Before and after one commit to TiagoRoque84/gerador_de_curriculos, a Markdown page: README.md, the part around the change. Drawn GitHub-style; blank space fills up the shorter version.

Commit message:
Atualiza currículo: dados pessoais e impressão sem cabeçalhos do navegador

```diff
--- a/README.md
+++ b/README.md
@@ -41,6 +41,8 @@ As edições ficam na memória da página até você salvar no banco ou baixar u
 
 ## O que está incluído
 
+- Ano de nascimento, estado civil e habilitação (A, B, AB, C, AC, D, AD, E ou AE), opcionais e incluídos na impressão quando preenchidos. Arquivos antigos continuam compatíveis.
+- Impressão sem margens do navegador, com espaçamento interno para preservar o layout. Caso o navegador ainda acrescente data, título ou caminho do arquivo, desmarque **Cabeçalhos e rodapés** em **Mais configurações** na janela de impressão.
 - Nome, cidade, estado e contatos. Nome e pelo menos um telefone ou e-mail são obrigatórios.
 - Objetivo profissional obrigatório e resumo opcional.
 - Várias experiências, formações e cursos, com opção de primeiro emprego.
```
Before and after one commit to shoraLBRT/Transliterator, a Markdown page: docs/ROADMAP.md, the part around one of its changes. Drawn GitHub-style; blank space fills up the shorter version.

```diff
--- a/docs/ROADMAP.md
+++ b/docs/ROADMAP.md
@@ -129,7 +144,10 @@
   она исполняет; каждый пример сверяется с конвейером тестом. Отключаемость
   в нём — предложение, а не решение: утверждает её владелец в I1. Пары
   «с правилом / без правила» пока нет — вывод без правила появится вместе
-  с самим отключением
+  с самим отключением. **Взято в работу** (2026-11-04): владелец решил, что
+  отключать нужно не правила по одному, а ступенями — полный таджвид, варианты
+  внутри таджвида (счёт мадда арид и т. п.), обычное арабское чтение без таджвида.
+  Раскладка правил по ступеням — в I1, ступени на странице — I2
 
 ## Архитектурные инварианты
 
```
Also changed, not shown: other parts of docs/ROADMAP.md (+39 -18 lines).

## TASK BRIEF
A single number is required: the count of lines in the entries that include the word "impressão".

## RESULT OF THE EXERCISE
3